However, I spotted these almost cantilevered cabins from the bridge that connects the two towns, and swung back for a look at the Moama Riverside Holiday Park and immediately booked into cabin 22. A two-bedroom cabin on the edge of the park for $220 a night with a steamer funnel height view up and down the main river.
I am not taking it for granted as we wander our great southern land again. It was only months ago that I saw a young man sat on the edge of the road crying on the Victorian side of the Murray as police swamped him and ushered him back to NSW. He, probably like all of us, just wanted to see his family and was denied access. Bloody lockdowns.
The Echuca side of the river ticks a lot of the boxes for me. It is steeped in maritime history although I am not much of a fan of the bearded man who goes around and around the block picking up tourists to experience a ride in his horse and cart or other naff tourist attractions like that. But drill down a layer, walk under the side show of the historic village and you find yourself in a world under the wharves, where you appreciate the height and engineering intricacies of the inland wharf necessary for the land of flood and drought.
The walks around the Murray are as long or short as you like. If you want to see another engineering marvel, I suggest a 30-minute car ride to Torrumbarry Weir, where there is a working lock and a lot more interpretive information to get your head around how big and navigable the water system is.
Whether you’re a car buff or not, a visit to the National Holden Motor Museum back in Echuca is great for a nostalgic jaunt down memory lane, however back on the Moama part of the divided megalopolitan area is the Moama Bowls club, a huge sprawling NSW-style club.
It is great for a visit and only about a five minute walk from the caravan park for any meal in the day. Some folks I recognised didn’t seem to have left between meals, choosing the dark serenity and noise of the pokies to the blue skies and serene whistle of the steamboats that ply up and down the river under our balcony. But if that’s your scene, it is there for you in abundance.
A visit to the twin cities wouldn’t be complete without a ride on an old steamer such as the Canberra or Emmylou, with the latter coming back into commission later this year. An hour trip on the former is about $30. The Emmylou does longer overnight trips of two to six nights which, for that sort of diehard riverbank steering and wildlife watching, I would think you would be better off grabbing a few friends, a couple of tonnes of booze and food, and head off on a houseboat with a spa pool bubbling away on the top deck.

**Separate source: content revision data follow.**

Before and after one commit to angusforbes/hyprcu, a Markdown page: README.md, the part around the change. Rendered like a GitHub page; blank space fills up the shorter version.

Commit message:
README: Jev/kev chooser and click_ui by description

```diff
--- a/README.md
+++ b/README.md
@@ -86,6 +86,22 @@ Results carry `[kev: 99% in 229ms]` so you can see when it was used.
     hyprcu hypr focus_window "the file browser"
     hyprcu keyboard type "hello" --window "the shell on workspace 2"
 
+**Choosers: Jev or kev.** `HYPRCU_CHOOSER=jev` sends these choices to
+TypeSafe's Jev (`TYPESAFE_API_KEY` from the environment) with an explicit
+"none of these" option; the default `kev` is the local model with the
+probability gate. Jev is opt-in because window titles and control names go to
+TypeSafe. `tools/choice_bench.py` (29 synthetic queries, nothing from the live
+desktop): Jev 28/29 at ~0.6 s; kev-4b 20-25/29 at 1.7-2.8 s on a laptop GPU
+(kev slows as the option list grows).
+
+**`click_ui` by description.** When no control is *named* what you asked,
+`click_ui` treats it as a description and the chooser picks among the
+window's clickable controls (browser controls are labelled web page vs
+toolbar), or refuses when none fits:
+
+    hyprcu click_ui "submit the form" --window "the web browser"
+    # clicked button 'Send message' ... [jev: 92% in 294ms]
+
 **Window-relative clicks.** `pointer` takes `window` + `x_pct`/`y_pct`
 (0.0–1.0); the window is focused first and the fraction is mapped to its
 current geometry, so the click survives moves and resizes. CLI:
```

Certainly to get a taste of the river cruising (no pun intended) the dinner and lunch cruises on offer looked fabulous. Unfortunately we were a bit time poor and besides already had the best seat in the house back at the cabin which came complete with a BBQ. I couldn’t resist borrowing the words from Darryl Kerrigan: “How’s the serenity?” Images: Kyle Barnes